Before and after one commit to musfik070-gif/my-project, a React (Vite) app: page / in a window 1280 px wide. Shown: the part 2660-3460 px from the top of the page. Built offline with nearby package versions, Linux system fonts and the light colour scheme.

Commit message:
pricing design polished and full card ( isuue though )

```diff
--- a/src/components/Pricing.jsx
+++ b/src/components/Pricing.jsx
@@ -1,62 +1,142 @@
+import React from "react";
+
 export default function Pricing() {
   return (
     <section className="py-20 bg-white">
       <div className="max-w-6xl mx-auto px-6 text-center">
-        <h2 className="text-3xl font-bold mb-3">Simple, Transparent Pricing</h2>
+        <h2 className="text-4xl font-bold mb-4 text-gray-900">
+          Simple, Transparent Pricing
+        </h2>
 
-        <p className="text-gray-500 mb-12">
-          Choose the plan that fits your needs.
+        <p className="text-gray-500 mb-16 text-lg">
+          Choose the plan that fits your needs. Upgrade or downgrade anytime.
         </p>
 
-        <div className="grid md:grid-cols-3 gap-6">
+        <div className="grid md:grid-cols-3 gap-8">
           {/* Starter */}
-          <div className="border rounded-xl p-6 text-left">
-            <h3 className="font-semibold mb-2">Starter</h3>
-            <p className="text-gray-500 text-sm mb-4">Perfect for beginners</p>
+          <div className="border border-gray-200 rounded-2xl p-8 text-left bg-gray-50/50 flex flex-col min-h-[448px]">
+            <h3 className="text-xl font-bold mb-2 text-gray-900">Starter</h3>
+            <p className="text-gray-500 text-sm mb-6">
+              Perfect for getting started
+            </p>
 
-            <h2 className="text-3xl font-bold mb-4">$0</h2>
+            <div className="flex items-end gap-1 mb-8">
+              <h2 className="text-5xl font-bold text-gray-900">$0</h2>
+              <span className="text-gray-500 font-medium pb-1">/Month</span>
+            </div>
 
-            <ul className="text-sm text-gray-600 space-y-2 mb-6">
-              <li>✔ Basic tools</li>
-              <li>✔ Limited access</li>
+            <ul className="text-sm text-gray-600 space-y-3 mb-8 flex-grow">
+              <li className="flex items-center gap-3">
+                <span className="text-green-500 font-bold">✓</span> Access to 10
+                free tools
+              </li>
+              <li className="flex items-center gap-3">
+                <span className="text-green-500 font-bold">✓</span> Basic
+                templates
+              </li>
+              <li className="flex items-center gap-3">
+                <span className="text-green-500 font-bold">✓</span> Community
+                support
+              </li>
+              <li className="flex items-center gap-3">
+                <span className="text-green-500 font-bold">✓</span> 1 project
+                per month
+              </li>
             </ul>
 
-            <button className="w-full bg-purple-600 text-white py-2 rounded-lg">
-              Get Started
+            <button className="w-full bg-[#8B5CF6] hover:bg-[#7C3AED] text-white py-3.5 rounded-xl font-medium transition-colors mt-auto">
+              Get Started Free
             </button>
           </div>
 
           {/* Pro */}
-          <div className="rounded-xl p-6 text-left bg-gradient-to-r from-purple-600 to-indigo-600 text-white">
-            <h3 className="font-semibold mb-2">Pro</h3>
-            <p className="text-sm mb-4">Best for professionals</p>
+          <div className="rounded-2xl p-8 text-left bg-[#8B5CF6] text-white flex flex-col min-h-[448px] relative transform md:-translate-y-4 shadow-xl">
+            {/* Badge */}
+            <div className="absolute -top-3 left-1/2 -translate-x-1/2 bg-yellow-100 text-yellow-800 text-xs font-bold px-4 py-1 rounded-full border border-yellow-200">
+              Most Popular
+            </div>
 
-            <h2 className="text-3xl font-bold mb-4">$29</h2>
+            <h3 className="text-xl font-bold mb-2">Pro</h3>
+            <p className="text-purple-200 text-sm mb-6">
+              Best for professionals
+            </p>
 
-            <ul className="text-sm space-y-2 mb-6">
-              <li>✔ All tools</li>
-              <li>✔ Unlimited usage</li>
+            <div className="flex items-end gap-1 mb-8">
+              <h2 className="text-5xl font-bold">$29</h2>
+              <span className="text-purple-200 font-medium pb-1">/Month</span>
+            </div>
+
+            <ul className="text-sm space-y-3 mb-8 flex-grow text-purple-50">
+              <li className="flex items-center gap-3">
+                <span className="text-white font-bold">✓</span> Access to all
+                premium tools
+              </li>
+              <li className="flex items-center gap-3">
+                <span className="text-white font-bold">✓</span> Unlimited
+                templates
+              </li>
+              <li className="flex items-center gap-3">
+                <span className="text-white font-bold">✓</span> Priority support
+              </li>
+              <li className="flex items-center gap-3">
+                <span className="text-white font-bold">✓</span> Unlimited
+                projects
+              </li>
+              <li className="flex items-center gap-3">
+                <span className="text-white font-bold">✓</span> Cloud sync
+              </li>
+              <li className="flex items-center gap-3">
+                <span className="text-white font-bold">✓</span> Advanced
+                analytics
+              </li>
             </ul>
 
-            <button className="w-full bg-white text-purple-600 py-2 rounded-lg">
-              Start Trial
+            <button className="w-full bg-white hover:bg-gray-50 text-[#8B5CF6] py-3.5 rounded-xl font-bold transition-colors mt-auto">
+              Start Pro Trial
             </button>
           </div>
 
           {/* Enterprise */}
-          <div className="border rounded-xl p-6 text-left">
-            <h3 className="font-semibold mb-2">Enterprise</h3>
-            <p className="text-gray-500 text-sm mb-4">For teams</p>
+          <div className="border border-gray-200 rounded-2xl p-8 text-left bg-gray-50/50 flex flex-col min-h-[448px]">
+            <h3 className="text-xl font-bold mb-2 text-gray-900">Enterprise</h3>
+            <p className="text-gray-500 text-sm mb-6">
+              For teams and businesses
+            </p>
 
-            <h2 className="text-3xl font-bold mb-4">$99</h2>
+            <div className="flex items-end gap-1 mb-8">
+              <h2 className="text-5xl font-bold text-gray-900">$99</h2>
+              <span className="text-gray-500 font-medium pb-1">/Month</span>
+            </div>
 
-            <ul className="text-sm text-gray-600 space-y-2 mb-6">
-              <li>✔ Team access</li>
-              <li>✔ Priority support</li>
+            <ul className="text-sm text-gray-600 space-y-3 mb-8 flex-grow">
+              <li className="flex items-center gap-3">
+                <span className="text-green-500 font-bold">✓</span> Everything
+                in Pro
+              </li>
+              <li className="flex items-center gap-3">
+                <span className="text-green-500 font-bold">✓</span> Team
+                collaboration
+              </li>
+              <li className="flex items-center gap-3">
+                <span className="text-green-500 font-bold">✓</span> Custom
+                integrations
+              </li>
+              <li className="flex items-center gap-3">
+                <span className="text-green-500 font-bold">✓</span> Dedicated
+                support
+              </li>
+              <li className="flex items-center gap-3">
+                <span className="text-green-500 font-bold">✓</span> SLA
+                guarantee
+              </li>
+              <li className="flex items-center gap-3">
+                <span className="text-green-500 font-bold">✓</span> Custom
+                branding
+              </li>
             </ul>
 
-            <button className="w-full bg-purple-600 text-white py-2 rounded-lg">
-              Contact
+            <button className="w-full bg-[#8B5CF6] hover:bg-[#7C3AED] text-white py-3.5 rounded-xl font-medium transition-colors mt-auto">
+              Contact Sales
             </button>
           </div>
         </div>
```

____

WORK ORDER
Restate every entry exactly. Leave nothing out.

PROBLEM SOLUTION
Before and after one commit to musfik070-gif/my-project, a React (Vite) app: page / in a window 1280 px wide. Shown: the part 2660-3460 px from the top of the page. Built offline with nearby package versions, Linux system fonts and the light colour scheme.

Commit message:
pricing design polished and full card ( isuue though )

```diff
--- a/src/components/Pricing.jsx
+++ b/src/components/Pricing.jsx
@@ -1,62 +1,142 @@
+import React from "react";
+
 export default function Pricing() {
   return (
     <section className="py-20 bg-white">
       <div className="max-w-6xl mx-auto px-6 text-center">
-        <h2 className="text-3xl font-bold mb-3">Simple, Transparent Pricing</h2>
+        <h2 className="text-4xl font-bold mb-4 text-gray-900">
+          Simple, Transparent Pricing
+        </h2>
 
-        <p className="text-gray-500 mb-12">
-          Choose the plan that fits your needs.
+        <p className="text-gray-500 mb-16 text-lg">
+          Choose the plan that fits your needs. Upgrade or downgrade anytime.
         </p>
 
-        <div className="grid md:grid-cols-3 gap-6">
+        <div className="grid md:grid-cols-3 gap-8">
           {/* Starter */}
-          <div className="border rounded-xl p-6 text-left">
-            <h3 className="font-semibold mb-2">Starter</h3>
-            <p className="text-gray-500 text-sm mb-4">Perfect for beginners</p>
+          <div className="border border-gray-200 rounded-2xl p-8 text-left bg-gray-50/50 flex flex-col min-h-[448px]">
+            <h3 className="text-xl font-bold mb-2 text-gray-900">Starter</h3>
+            <p className="text-gray-500 text-sm mb-6">
+              Perfect for getting started
+            </p>
 
-            <h2 className="text-3xl font-bold mb-4">$0</h2>
+            <div className="flex items-end gap-1 mb-8">
+              <h2 className="text-5xl font-bold text-gray-900">$0</h2>
+              <span className="text-gray-500 font-medium pb-1">/Month</span>
+            </div>
 
-            <ul className="text-sm text-gray-600 space-y-2 mb-6">
-              <li>✔ Basic tools</li>
-              <li>✔ Limited access</li>
+            <ul className="text-sm text-gray-600 space-y-3 mb-8 flex-grow">
+              <li className="flex items-center gap-3">
+                <span className="text-green-500 font-bold">✓</span> Access to 10
+                free tools
+              </li>
+              <li className="flex items-center gap-3">
+                <span className="text-green-500 font-bold">✓</span> Basic
+                templates
+              </li>
+              <li className="flex items-center gap-3">
+                <span className="text-green-500 font-bold">✓</span> Community
+                support
+              </li>
+              <li className="flex items-center gap-3">
+                <span className="text-green-500 font-bold">✓</span> 1 project
+                per month
+              </li>
             </ul>
 
-            <button className="w-full bg-purple-600 text-white py-2 rounded-lg">
-              Get Started
+            <button className="w-full bg-[#8B5CF6] hover:bg-[#7C3AED] text-white py-3.5 rounded-xl font-medium transition-colors mt-auto">
+              Get Started Free
             </button>
           </div>
 
           {/* Pro */}
-          <div className="rounded-xl p-6 text-left bg-gradient-to-r from-purple-600 to-indigo-600 text-white">
-            <h3 className="font-semibold mb-2">Pro</h3>
-            <p className="text-sm mb-4">Best for professionals</p>
+          <div className="rounded-2xl p-8 text-left bg-[#8B5CF6] text-white flex flex-col min-h-[448px] relative transform md:-translate-y-4 shadow-xl">
+            {/* Badge */}
+            <div className="absolute -top-3 left-1/2 -translate-x-1/2 bg-yellow-100 text-yellow-800 text-xs font-bold px-4 py-1 rounded-full border border-yellow-200">
+              Most Popular
+            </div>
 
-            <h2 className="text-3xl font-bold mb-4">$29</h2>
+            <h3 className="text-xl font-bold mb-2">Pro</h3>
+            <p className="text-purple-200 text-sm mb-6">
+              Best for professionals
+            </p>
 
-            <ul className="text-sm space-y-2 mb-6">
-              <li>✔ All tools</li>
-              <li>✔ Unlimited usage</li>
+            <div className="flex items-end gap-1 mb-8">
+              <h2 className="text-5xl font-bold">$29</h2>
+              <span className="text-purple-200 font-medium pb-1">/Month</span>
+            </div>
+
+            <ul className="text-sm space-y-3 mb-8 flex-grow text-purple-50">
+              <li className="flex items-center gap-3">
+                <span className="text-white font-bold">✓</span> Access to all
+                premium tools
+              </li>
+              <li className="flex items-center gap-3">
+                <span className="text-white font-bold">✓</span> Unlimited
+                templates
+              </li>
+              <li className="flex items-center gap-3">
+                <span className="text-white font-bold">✓</span> Priority support
+              </li>
+              <li className="flex items-center gap-3">
+                <span className="text-white font-bold">✓</span> Unlimited
+                projects
+              </li>
+              <li className="flex items-center gap-3">
+                <span className="text-white font-bold">✓</span> Cloud sync
+              </li>
+              <li className="flex items-center gap-3">
+                <span className="text-white font-bold">✓</span> Advanced
+                analytics
+              </li>
             </ul>
 
-            <button className="w-full bg-white text-purple-600 py-2 rounded-lg">
-              Start Trial
+            <button className="w-full bg-white hover:bg-gray-50 text-[#8B5CF6] py-3.5 rounded-xl font-bold transition-colors mt-auto">
+              Start Pro Trial
             </button>
           </div>
 
           {/* Enterprise */}
-          <div className="border rounded-xl p-6 text-left">
-            <h3 className="font-semibold mb-2">Enterprise</h3>
-            <p className="text-gray-500 text-sm mb-4">For teams</p>
+          <div className="border border-gray-200 rounded-2xl p-8 text-left bg-gray-50/50 flex flex-col min-h-[448px]">
+            <h3 className="text-xl font-bold mb-2 text-gray-900">Enterprise</h3>
+            <p className="text-gray-500 text-sm mb-6">
+              For teams and businesses
+            </p>
 
-            <h2 className="text-3xl font-bold mb-4">$99</h2>
+            <div className="flex items-end gap-1 mb-8">
+              <h2 className="text-5xl font-bold text-gray-900">$99</h2>
+              <span className="text-gray-500 font-medium pb-1">/Month</span>
+            </div>
 
-            <ul className="text-sm text-gray-600 space-y-2 mb-6">
-              <li>✔ Team access</li>
-              <li>✔ Priority support</li>
+            <ul className="text-sm text-gray-600 space-y-3 mb-8 flex-grow">
+              <li className="flex items-center gap-3">
+                <span className="text-green-500 font-bold">✓</span> Everything
+                in Pro
+              </li>
+              <li className="flex items-center gap-3">
+                <span className="text-green-500 font-bold">✓</span> Team
+                collaboration
+              </li>
+              <li className="flex items-center gap-3">
+                <span className="text-green-500 font-bold">✓</span> Custom
+                integrations
+              </li>
+              <li className="flex items-center gap-3">
+                <span className="text-green-500 font-bold">✓</span> Dedicated
+                support
+              </li>
+              <li className="flex items-center gap-3">
+                <span className="text-green-500 font-bold">✓</span> SLA
+                guarantee
+              </li>
+              <li className="flex items-center gap-3">
+                <span className="text-green-500 font-bold">✓</span> Custom
+                branding
+              </li>
             </ul>
 
-            <button className="w-full bg-purple-600 text-white py-2 rounded-lg">
-              Contact
+            <button className="w-full bg-[#8B5CF6] hover:bg-[#7C3AED] text-white py-3.5 rounded-xl font-medium transition-colors mt-auto">
+              Contact Sales
             </button>
           </div>
         </div>
```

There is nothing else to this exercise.